### EXERCISE BRIEF
The entries are to be repeated exactly, with all pictures omitted.

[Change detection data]
----
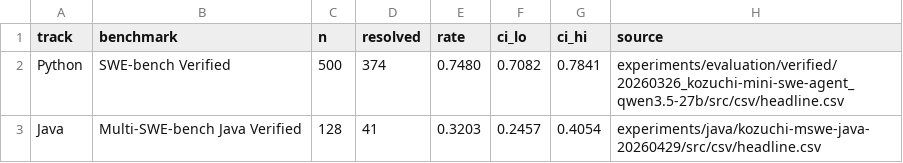
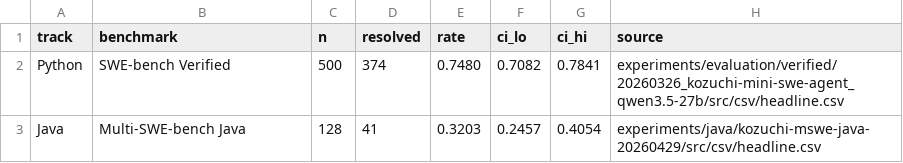
Before and after one commit to marscod/kozuchi-agent-artifact, a CSV file: scripts/rq6_cross_track/csv/headline.csv, drawn as a sheet.

```diff
--- a/scripts/rq6_cross_track/csv/headline.csv
+++ b/scripts/rq6_cross_track/csv/headline.csv
@@ -2,2 +2,2 @@ track,benchmark,n,resolved,rate,ci_lo,ci_hi,source
 Python,SWE-bench Verified,500,374,0.7480,0.7082,0.7841,experiments/evaluation/verified/20260326_kozuchi-mini-swe-agent_qwen3.5-27b/src/csv/headline.csv
-Java,Multi-SWE-bench Java Verified,128,41,0.3203,0.2457,0.4054,experiments/java/kozuchi-mswe-java-20260429/src/csv/headline.csv
+Java,Multi-SWE-bench Java,128,41,0.3203,0.2457,0.4054,experiments/java/kozuchi-mswe-java-20260429/src/csv/headline.csv
```
Also changed, not shown: scripts/rq6_cross_track/csv/cross_track_metrics.csv, scripts/rq6_cross_track/out/csv/cross_track_summary.csv, 13 other files.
----
### PROBLEM SOLUTION
Before and after one commit to marscod/kozuchi-agent-artifact, a CSV file: scripts/rq6_cross_track/csv/headline.csv, drawn as a sheet.

```diff
--- a/scripts/rq6_cross_track/csv/headline.csv
+++ b/scripts/rq6_cross_track/csv/headline.csv
@@ -2,2 +2,2 @@ track,benchmark,n,resolved,rate,ci_lo,ci_hi,source
 Python,SWE-bench Verified,500,374,0.7480,0.7082,0.7841,experiments/evaluation/verified/20260326_kozuchi-mini-swe-agent_qwen3.5-27b/src/csv/headline.csv
-Java,Multi-SWE-bench Java Verified,128,41,0.3203,0.2457,0.4054,experiments/java/kozuchi-mswe-java-20260429/src/csv/headline.csv
+Java,Multi-SWE-bench Java,128,41,0.3203,0.2457,0.4054,experiments/java/kozuchi-mswe-java-20260429/src/csv/headline.csv
```
Also changed, not shown: scripts/rq6_cross_track/csv/cross_track_metrics.csv, scripts/rq6_cross_track/out/csv/cross_track_summary.csv, 13 other files.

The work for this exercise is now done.